**Directions for this task**. For the data below, please report each line where the word "Long" is found.

[Source records]
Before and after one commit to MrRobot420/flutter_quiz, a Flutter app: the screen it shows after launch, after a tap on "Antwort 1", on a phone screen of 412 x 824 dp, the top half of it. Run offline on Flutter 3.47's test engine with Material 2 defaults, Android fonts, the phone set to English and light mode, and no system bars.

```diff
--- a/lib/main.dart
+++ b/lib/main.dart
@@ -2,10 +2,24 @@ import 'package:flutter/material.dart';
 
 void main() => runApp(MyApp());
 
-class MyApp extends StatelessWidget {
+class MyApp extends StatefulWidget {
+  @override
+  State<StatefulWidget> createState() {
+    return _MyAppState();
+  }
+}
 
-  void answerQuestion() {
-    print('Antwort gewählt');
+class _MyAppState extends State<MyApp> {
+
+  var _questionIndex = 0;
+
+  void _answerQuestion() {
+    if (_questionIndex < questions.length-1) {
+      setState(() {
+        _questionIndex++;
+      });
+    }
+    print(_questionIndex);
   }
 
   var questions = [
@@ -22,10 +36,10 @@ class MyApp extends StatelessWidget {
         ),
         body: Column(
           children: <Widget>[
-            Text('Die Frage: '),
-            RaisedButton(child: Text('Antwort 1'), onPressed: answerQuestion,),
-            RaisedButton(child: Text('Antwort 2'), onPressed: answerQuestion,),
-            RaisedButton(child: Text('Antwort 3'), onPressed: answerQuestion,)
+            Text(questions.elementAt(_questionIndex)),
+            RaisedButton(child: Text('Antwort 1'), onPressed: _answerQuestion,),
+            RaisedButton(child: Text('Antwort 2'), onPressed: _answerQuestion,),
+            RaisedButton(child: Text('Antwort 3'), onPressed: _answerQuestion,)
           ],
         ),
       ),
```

* * *

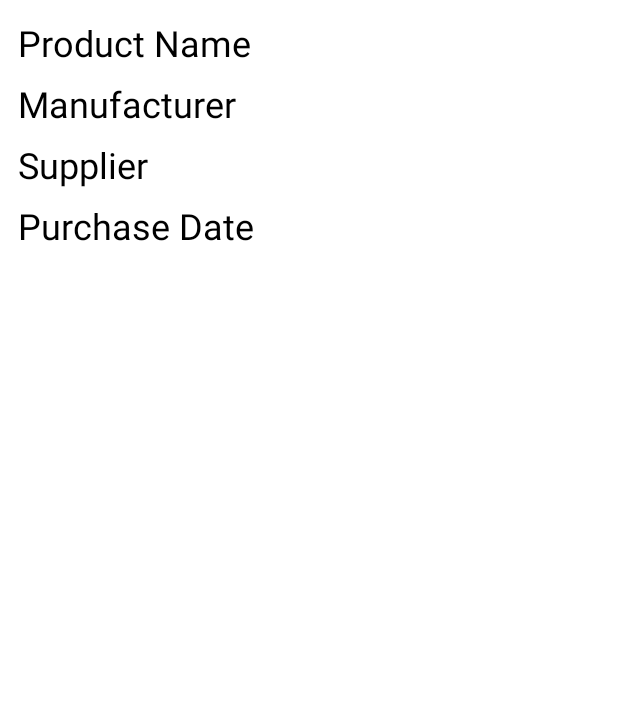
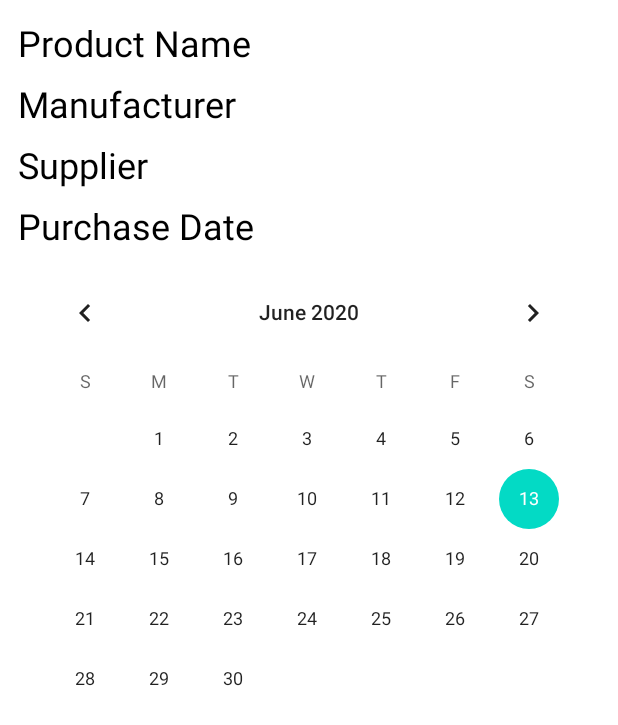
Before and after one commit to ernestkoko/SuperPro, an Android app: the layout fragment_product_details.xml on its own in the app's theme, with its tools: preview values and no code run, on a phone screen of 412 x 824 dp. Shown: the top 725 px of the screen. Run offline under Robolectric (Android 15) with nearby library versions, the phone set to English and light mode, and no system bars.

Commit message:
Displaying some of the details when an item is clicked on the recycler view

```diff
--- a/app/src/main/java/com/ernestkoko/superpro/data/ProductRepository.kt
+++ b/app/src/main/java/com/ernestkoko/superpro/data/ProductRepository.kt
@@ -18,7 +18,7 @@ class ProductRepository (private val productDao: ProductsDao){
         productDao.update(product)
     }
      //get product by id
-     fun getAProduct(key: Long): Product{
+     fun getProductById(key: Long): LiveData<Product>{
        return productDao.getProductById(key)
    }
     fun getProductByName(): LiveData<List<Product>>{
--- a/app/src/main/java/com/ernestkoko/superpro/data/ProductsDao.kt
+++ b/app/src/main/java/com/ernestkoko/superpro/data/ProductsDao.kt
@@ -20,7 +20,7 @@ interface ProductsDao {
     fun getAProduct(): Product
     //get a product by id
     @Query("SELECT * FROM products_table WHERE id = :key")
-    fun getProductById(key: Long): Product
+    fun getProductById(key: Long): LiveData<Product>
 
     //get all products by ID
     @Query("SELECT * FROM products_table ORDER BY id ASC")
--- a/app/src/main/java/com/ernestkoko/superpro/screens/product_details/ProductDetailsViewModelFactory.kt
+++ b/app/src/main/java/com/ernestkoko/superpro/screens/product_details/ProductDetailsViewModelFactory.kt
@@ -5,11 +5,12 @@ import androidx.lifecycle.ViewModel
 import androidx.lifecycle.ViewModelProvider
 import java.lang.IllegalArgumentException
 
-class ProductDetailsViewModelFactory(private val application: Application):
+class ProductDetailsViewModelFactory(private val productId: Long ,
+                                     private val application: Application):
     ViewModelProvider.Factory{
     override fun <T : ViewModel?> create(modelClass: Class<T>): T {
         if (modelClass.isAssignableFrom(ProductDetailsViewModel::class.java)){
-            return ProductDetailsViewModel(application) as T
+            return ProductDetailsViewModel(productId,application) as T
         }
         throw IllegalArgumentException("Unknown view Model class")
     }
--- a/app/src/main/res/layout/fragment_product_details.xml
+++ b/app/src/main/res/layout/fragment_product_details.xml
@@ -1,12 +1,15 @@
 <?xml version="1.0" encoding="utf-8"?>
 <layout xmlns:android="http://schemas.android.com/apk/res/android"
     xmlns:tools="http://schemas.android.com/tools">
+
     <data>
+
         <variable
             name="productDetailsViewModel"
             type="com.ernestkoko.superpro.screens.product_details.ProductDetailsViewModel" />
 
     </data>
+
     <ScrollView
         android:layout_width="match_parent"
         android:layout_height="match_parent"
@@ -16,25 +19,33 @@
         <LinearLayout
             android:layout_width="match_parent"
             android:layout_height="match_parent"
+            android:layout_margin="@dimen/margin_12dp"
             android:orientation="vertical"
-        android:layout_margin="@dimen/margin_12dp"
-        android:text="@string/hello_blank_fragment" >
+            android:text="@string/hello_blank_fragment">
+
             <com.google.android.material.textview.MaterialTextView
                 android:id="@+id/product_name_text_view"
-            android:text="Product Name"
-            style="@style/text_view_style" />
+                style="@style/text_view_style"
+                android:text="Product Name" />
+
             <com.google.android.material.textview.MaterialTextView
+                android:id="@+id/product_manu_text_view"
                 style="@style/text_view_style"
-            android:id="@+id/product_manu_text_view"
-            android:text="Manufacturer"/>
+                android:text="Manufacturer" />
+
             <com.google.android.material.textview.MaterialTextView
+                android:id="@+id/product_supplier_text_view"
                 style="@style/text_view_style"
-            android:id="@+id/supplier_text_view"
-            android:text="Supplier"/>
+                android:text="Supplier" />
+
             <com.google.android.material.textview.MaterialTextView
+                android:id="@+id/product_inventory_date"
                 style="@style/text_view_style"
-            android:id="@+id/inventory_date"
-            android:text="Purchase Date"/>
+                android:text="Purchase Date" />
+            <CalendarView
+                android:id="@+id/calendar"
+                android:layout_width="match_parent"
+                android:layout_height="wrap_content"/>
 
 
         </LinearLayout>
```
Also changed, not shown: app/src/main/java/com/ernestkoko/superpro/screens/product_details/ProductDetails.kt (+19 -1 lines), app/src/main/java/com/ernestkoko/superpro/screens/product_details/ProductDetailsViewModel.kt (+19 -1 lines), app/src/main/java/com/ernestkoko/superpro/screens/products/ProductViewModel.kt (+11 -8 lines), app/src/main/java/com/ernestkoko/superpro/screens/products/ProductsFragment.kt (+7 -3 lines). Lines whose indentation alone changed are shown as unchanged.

**Response area**.
-     fun getAProduct(key: Long): Product{
+     fun getProductById(key: Long): LiveData<Product>{
-    fun getProductById(key: Long): Product
+    fun getProductById(key: Long): LiveData<Product>
+class ProductDetailsViewModelFactory(private val productId: Long ,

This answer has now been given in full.